**Given information:**

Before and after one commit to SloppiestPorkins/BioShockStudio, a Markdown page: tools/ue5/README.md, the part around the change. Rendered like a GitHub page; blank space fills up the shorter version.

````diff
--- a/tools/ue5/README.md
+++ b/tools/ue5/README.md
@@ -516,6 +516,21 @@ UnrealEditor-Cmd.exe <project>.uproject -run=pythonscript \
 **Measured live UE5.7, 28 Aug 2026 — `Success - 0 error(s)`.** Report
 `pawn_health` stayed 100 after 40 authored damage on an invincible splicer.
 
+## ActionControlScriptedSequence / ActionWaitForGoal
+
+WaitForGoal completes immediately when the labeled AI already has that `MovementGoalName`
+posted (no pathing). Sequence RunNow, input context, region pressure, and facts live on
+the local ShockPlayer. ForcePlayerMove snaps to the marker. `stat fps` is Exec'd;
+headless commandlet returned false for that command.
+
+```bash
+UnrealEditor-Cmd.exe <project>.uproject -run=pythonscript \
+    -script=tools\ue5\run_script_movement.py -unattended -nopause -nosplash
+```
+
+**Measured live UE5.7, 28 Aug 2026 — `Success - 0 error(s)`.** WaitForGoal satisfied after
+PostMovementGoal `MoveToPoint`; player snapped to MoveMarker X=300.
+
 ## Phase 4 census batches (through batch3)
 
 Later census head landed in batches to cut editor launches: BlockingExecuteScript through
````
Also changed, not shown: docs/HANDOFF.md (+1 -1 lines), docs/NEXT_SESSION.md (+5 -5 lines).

**Exercise goal:**
From the first line to the last, retype the data exactly.

**Result of this exercise:**
Before and after one commit to SloppiestPorkins/BioShockStudio, a Markdown page: tools/ue5/README.md, the part around the change. Rendered like a GitHub page; blank space fills up the shorter version.

````diff
--- a/tools/ue5/README.md
+++ b/tools/ue5/README.md
@@ -516,6 +516,21 @@ UnrealEditor-Cmd.exe <project>.uproject -run=pythonscript \
 **Measured live UE5.7, 28 Aug 2026 — `Success - 0 error(s)`.** Report
 `pawn_health` stayed 100 after 40 authored damage on an invincible splicer.
 
+## ActionControlScriptedSequence / ActionWaitForGoal
+
+WaitForGoal completes immediately when the labeled AI already has that `MovementGoalName`
+posted (no pathing). Sequence RunNow, input context, region pressure, and facts live on
+the local ShockPlayer. ForcePlayerMove snaps to the marker. `stat fps` is Exec'd;
+headless commandlet returned false for that command.
+
+```bash
+UnrealEditor-Cmd.exe <project>.uproject -run=pythonscript \
+    -script=tools\ue5\run_script_movement.py -unattended -nopause -nosplash
+```
+
+**Measured live UE5.7, 28 Aug 2026 — `Success - 0 error(s)`.** WaitForGoal satisfied after
+PostMovementGoal `MoveToPoint`; player snapped to MoveMarker X=300.
+
 ## Phase 4 census batches (through batch3)
 
 Later census head landed in batches to cut editor launches: BlockingExecuteScript through
````
Also changed, not shown: docs/HANDOFF.md (+1 -1 lines), docs/NEXT_SESSION.md (+5 -5 lines).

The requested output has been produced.